In all the recent back and forth on Reagan and race, the million dollar question seems to be “so what?” Assuming Reagan skeptics like Krugman are correct, what are the implications? Indeed, I suspect many Reagan defenders (including Brooks and the always-thoughtful Douthat) are less receptive to these arguments in part because they fear the implications of acknowledging Krugman’s point. Because the “so what?” seems to be driving the debate, that’s the question I want to focus on (particularly in light of the GOP presidential candidates’ endless Reagan invocations).
Reagan defenders’ primary fear seems to be that attacking Reagan on race is simply a backdoor attempt to discredit legitimate policy differences. Douthat explains it well:
One reason conservatives are defensive about the race issue is that any concession on the subject is immediately seized on by liberals as proof that conservative policy on any issue related to race (which is more or less the whole run of domestic issues) is so irredeemably tainted that it need not even be argued against.
Obviously, there’s a kernel of truth here, but I think that’s not really what’s motivating most progressives.
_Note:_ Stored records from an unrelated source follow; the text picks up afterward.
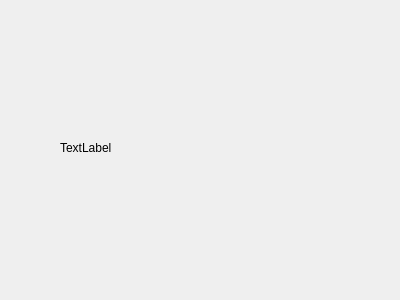
DSPsleeporg/biobank-plink-assoc, file convert-assoc-qt/convert_assoc/info_dialog.ui: the form before one commit.
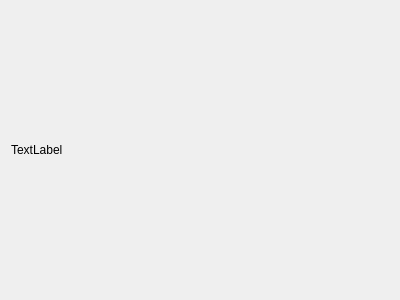
The form after the commit.

Commit message: Adds loading dialog for slow process.

What changed in the file:
```diff
--- a/convert-assoc-qt/convert_assoc/info_dialog.ui
+++ b/convert-assoc-qt/convert_assoc/info_dialog.ui
@@ -13,19 +13,15 @@
   <property name="windowTitle">
    <string>Info</string>
   </property>
+  <layout class="QGridLayout" name="gridLayout">
+   <item row="0" column="0">
   <widget class="QLabel" name="info_txt">
-   <property name="geometry">
-    <rect>
-     <x>60</x>
-     <y>140</y>
-     <width>241</width>
-     <height>16</height>
-    </rect>
-   </property>
    <property name="text">
     <string>TextLabel</string>
    </property>
   </widget>
+   </item>
+  </layout>
  </widget>
  <resources/>
  <connections/>
```
Lines whose indentation alone changed are shown as unchanged. The commit also changes 3 other files.
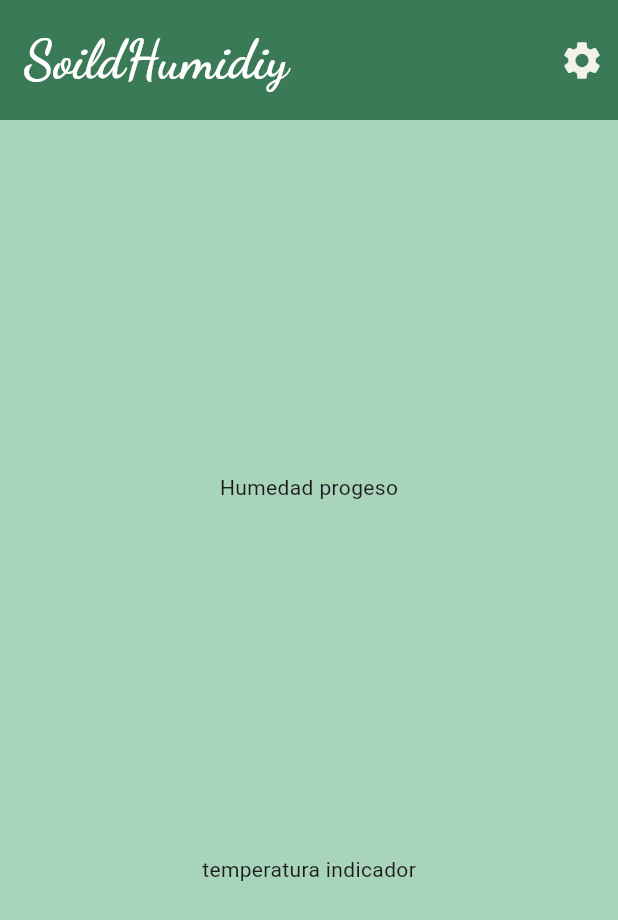
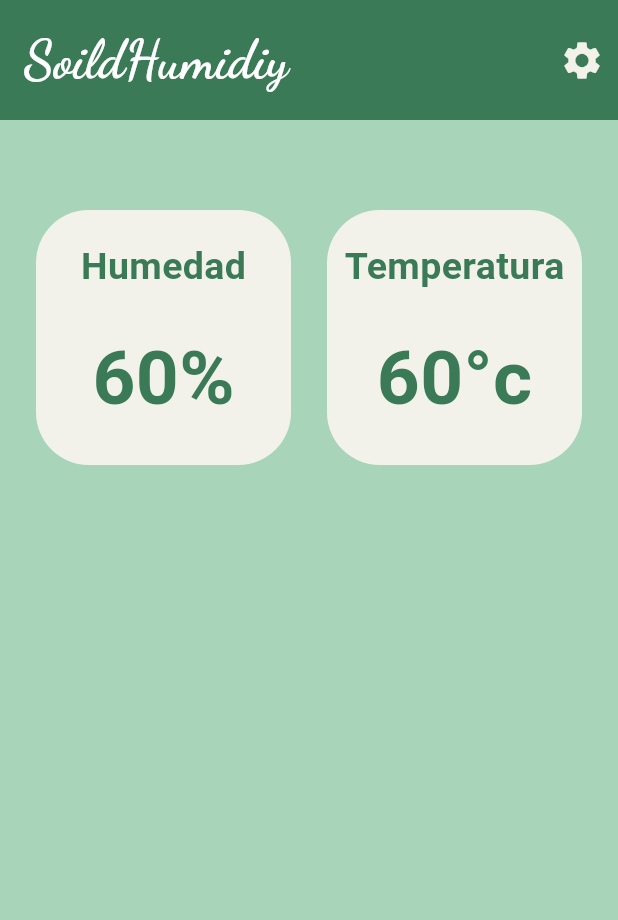
Before and after one commit to Gh0stvil/Soil_himidity_app, a Flutter app: the screen it shows after launch, on a phone screen of 412 x 824 dp. Shown: the top 920 px of the screen. Run offline on Flutter 3.47's test engine with Material 3 defaults, Android fonts, the phone set to English and light mode, and no system bars; our stand-ins replace google_fonts; Roboto replaces fonts that are missing (Abel).

Commit message:
humedad y temperatura witget

```diff
--- a/lib/main.dart
+++ b/lib/main.dart
@@ -16,7 +16,7 @@ class MainApp extends StatelessWidget {
       debugShowCheckedModeBanner: false,
       home: Scaffold(
         backgroundColor: ColorMyApp.backgroundColor,
-        body:HomePage()
+        body: HomePage(),
         //Login(),
       ),
     );
--- a/lib/ui/screens/home_page.dart
+++ b/lib/ui/screens/home_page.dart
@@ -1,7 +1,8 @@
+import 'dart:nativewrappers/_internal/vm/lib/math_patch.dart';
+
 import 'package:flutter/material.dart';
 import 'package:google_fonts/google_fonts.dart';
 import 'package:soul_humidity_app/ui/aparience_app.dart';
-
 
 class HomePage extends StatefulWidget {
   const HomePage({super.key});
@@ -16,21 +17,50 @@ class _HomePageState extends State<HomePage> {
     return Scaffold(
       backgroundColor: ColorMyApp.backgroundColor,
       appBar: AppBar(
-        title: Text('SoildHumidiy',style: TextStyle(color: Colors.white,fontSize: 35, fontWeight: FontWeight.bold, fontFamily: GoogleFonts.dancingScript().fontFamily)),
+        title: Text(
+          'SoildHumidiy',
+          style: TextStyle(
+            color: Colors.white,
+            fontSize: 35,
+            fontWeight: FontWeight.bold,
+            fontFamily: GoogleFonts.dancingScript().fontFamily,
+          ),
+        ),
         backgroundColor: ColorMyApp.accentColor,
         toolbarHeight: 80,
-       actions: [IconButton(
-          icon: Icon(Icons.settings, color:ColorMyApp.secondaryColor, size: 30),
-          onPressed: () {
-            // Acción al presionar el botón de configuración
-          },
-        ),],
-        ),
-        body: Humidity(),
-        );
+        actions: [SettingBotton()],
+      ),
+      body: Column(
+        children: [
+          Padding(padding: EdgeInsets.only(top: 60)),
+          Row(
+            mainAxisAlignment: MainAxisAlignment.spaceEvenly,
+            children: [Humidity(), Temperatura()],
+          ),
+        ],
+      ),
+    );
   }
 }
 
+/// Widget para el botón de configuración
+/// que se encuentra en la parte superior derecha de la pantalla.
+class SettingBotton extends StatelessWidget {
+  const SettingBotton({super.key});
+
+  @override
+  Widget build(BuildContext context) {
+    return IconButton(
+      icon: Icon(Icons.settings, color: ColorMyApp.secondaryColor, size: 30),
+      onPressed: () {
+        // Acción al presionar el botón de configuración
+      },
+    );
+  }
+}
+
+/// Widget que representa la pantalla principal de la aplicación
+/// donde se muestra la humedad y la temperatura.
 class Humidity extends StatefulWidget {
   const Humidity({super.key});
 
@@ -38,31 +68,93 @@ class Humidity extends StatefulWidget {
   State<Humidity> createState() => _HumidityState();
 }
 
-class _HumidityState extends State<Humidity>
-    with SingleTickerProviderStateMixin {
-  late AnimationController _controller;
+class _HumidityState extends State<Humidity> {
+  @override
+  Widget build(BuildContext context) {
+    return Container(
+      width: 170,
+      height: 170,
+      decoration: BoxDecoration(
+        color: ColorMyApp.secondaryColor,
+        borderRadius: BorderRadius.circular(35),
+      ),
+      child: Column(
+        children: [
+          Padding(
+            padding: const EdgeInsets.only(top: 20),
+            child: Text(
+              'Humedad',
+              style: TextStyle(
+                color: ColorMyApp.accentColor,
+                fontSize: 25,
+                fontWeight: FontWeight.bold,
+                fontFamily: GoogleFonts.abel().fontFamily,
+              ),
+            ),
+          ),
+          Padding(
+            padding: const EdgeInsets.only(top: 20),
+            child: Text(
+              '60%',
+              style: TextStyle(
+                color: ColorMyApp.accentColor,
+                fontSize: 50,
+                fontWeight: FontWeight.bold,
+                fontFamily: GoogleFonts.abel().fontFamily,
+              ),
+            ),
+          ),
+        ],
+      ),
+    );
+  }
+}
+
+class Temperatura extends StatefulWidget {
+  const Temperatura({super.key});
 
   @override
-  void initState() {
-    super.initState();
-    _controller = AnimationController(vsync: this);
-  }
+  State<Temperatura> createState() => _TemperaturaState();
+}
 
-  @override
-  void dispose() {
-    _controller.dispose();
-    super.dispose();
-  }
-
+class _TemperaturaState extends State<Temperatura> {
   @override
   Widget build(BuildContext context) {
-    return Center(child: Column(
-      mainAxisAlignment: MainAxisAlignment.spaceEvenly,
-
-      children: [
-       Text("Humedad progeso"),
-        Text("temperatura indicador"),
-      ],
-    ));
+    return Container(
+      width: 170,
+      height: 170,
+      decoration: BoxDecoration(
+        color: ColorMyApp.secondaryColor,
+        borderRadius: BorderRadius.circular(35),
+      ),
+      child: Column(
+        children: [
+          Padding(
+            padding: const EdgeInsets.only(top: 20),
+            child: Text(
+              'Temperatura',
+              style: TextStyle(
+                color: ColorMyApp.accentColor,
+                fontSize: 25,
+                fontWeight: FontWeight.bold,
+                fontFamily: GoogleFonts.abel().fontFamily,
+              ),
+            ),
+          ),
+          Padding(
+            padding: const EdgeInsets.only(top: 20),
+            child: Text(
+              '60°c',
+              style: TextStyle(
+                color: ColorMyApp.accentColor,
+                fontSize: 50,
+                fontWeight: FontWeight.bold,
+                fontFamily: GoogleFonts.abel().fontFamily,
+              ),
+            ),
+          ),
+        ],
+      ),
+    );
   }
 }
```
For me anyway, the goal of discussing Reagan’s record is not so much to taint conservative policy, or even to demonize Reagan. It’s to provide a more balanced and informed picture of Reagan – one more proportionate to his actual virtues and vices. I simply want to throw some cold water on the lionization.
And there’s a substantive, non-petty reason why I try to persuade people to see Reagan rather than Saint Reagan – namely, the lionization of Reagan has modern political and policy implications.
Whatever you think of him, it’s pretty undeniable that Reagan’s record has some rather repulsive elements (much like other Presidents). Race particularly stands out, given the systematic hostility that Reagan and his agencies had for civil rights efforts. But there’s also Iran-Contra, and Negroponte’s death squads in Central America, to name a few. That said, Reagan got some things right too. Marginal tax rates, for instance, were too high for some income brackets in 1979.
The point is not that Reagan is irredeemably evil, but that he doesn’t deserve the deification he receives not only from Republicans, but from the public as well. His race record doesn’t discredit his entire administration, but it does mean that we shouldn’t name airports after him.
More substantively, the lionization of Reagan distracts us from historical reality, and prevents us from coming to terms with his failures and misjudgments. If we had come to terms with them – if we had looked at Reagan’s record with clearer eyes – we could perhaps have prevented the same problems from re-occurring today.
Take executive authority for instance. Many of the “executive unbound” arguments we hear today in support of anything within 25 words of “terrorism” played a central role in Iran-Contra. Hell, even the same cast of characters was involved. Then Congressman Cheney (and his aide, the loathsome David Addington) argued that Reagan wasn’t bound by such trifling things as constitutionally-enacted laws. Ideally, Reagan’s record should have triggered a broader debate about the dangers of excessive executive power. In 2001 and beyond, we should have looked back at the Reagan record as a warning. But we didn’t. We named National Airport after him, along with every third building in DC, and just ignored the rest.
Same deal with race. Modern race policy arguably turns on whether federal interventions remain necessary in light of the state-sponsored interventions of the past (which had been around, oh, 350 years or so). To me, the fact that the President of the United States from 1980 to 1988 successfully exploited race – and so actively opposed civil rights initiatives – is itself evidence that we’re not there yet. Indeed, the problem is not solely Reagan, but that Reagan reflected public opinion. If the public thought “welfare queens” and Philadelphia campaigns were ok, then that’s further evidence that we’re not there yet.
The upshot is that a honest appraisal of Reagan’s racial record would inform modern policy debates. But if we lionize him – and whitewash his record by repressing the negative in favor of a “Morning in America” narrative – then we lose sight of that record.
And those that forget the past… continue to employ David Addington and John Negroponte.